What is required: Return, from the lines below, each one that includes the word "Jupyter".

Record set:
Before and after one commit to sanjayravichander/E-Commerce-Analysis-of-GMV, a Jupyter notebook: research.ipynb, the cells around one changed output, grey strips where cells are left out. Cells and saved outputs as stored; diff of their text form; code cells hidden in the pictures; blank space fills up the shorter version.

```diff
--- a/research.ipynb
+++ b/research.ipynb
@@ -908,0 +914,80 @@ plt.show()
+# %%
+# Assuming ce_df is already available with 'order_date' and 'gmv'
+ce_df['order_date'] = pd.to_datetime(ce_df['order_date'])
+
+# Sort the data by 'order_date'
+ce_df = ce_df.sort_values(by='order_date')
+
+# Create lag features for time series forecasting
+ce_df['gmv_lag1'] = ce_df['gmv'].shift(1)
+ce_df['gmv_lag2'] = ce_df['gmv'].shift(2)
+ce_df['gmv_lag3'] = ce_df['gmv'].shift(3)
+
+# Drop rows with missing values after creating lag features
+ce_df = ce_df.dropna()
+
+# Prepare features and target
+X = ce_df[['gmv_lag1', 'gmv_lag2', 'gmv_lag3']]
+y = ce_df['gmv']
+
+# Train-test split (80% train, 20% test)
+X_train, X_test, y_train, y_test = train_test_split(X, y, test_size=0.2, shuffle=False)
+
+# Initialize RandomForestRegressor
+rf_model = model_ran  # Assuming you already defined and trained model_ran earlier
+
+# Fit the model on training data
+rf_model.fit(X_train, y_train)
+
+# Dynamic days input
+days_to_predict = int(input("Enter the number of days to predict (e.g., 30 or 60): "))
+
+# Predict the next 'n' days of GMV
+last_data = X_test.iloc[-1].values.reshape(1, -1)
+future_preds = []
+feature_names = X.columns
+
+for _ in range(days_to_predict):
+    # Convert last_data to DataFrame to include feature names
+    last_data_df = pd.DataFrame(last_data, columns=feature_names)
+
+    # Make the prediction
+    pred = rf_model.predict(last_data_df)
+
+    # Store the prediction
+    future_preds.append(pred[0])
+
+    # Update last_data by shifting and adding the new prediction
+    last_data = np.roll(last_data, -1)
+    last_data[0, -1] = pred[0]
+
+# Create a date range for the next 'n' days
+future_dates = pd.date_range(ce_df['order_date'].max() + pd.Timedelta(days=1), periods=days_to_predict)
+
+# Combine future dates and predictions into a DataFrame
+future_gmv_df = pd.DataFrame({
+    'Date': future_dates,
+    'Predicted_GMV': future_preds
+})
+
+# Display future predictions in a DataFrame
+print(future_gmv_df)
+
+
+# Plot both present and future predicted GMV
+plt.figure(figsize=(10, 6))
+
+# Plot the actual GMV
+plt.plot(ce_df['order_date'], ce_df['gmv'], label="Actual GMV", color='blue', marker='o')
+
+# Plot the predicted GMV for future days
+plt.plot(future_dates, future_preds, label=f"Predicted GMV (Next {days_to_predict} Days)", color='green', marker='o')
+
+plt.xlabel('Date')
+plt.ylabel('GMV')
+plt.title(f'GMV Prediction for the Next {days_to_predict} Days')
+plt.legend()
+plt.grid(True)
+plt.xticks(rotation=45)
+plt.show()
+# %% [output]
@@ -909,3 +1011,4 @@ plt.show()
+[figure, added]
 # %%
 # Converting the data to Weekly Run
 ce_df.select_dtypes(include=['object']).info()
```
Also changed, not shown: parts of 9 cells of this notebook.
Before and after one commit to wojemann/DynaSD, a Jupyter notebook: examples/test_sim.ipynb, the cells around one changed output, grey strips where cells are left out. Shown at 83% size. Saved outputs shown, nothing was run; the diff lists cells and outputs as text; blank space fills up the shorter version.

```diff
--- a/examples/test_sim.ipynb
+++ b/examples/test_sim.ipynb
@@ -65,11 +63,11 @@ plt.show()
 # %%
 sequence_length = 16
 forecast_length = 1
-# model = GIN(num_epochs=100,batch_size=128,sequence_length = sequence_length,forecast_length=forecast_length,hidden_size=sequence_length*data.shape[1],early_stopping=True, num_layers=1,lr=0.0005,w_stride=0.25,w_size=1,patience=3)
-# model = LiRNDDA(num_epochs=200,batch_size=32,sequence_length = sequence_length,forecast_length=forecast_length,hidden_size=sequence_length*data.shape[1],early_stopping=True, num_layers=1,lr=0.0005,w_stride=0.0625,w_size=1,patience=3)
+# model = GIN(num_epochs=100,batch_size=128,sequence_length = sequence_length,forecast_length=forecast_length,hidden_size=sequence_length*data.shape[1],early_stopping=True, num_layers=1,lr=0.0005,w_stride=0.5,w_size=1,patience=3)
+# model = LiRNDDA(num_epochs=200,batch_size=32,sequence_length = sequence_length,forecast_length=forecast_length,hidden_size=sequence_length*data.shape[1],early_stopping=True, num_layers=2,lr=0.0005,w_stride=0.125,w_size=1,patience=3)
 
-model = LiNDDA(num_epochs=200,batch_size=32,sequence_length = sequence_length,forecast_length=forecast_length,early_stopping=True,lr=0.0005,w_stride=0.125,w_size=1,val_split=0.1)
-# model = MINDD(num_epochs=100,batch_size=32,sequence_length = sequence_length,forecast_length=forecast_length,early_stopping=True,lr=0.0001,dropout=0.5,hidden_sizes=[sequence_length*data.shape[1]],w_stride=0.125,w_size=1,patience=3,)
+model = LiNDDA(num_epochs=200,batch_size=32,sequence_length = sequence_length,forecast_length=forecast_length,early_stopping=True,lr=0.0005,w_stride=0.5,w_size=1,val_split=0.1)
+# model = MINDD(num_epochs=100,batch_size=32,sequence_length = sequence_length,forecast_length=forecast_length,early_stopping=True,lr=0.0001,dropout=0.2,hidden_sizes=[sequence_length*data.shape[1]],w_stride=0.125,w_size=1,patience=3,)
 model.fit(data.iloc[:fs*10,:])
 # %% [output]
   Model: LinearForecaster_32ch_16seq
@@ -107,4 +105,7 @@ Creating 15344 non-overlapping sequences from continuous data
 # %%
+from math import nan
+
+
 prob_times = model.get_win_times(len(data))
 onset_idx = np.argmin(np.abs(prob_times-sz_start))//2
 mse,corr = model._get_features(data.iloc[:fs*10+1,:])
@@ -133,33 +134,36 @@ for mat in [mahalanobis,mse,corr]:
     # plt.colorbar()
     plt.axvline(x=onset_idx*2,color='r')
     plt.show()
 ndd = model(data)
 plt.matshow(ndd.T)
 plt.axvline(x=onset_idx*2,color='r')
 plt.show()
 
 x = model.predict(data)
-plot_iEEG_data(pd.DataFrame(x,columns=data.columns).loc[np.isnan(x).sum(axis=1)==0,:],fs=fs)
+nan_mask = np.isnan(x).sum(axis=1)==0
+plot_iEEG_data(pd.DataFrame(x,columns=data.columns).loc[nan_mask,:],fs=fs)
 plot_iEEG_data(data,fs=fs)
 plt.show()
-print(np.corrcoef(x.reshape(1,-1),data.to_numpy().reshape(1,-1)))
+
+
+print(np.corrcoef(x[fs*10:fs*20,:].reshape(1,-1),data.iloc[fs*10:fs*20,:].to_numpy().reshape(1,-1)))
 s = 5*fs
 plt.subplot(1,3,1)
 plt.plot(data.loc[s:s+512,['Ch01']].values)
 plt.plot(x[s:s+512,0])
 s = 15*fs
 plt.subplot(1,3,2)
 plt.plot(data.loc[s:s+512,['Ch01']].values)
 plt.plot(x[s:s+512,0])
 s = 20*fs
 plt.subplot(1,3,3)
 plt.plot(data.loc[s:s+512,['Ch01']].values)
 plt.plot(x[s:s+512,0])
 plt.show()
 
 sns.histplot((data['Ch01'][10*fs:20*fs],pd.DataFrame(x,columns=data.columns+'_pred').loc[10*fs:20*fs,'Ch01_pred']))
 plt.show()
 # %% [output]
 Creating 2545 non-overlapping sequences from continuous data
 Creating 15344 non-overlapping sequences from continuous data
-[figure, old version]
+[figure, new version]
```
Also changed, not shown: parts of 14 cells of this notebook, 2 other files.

Answer to this exercise:
Before and after one commit to sanjayravichander/E-Commerce-Analysis-of-GMV, a Jupyter notebook: research.ipynb, the cells around one changed output, grey strips where cells are left out. Cells and saved outputs as stored; diff of their text form; code cells hidden in the pictures; blank space fills up the shorter version.
Before and after one commit to wojemann/DynaSD, a Jupyter notebook: examples/test_sim.ipynb, the cells around one changed output, grey strips where cells are left out. Shown at 83% size. Saved outputs shown, nothing was run; the diff lists cells and outputs as text; blank space fills up the shorter version.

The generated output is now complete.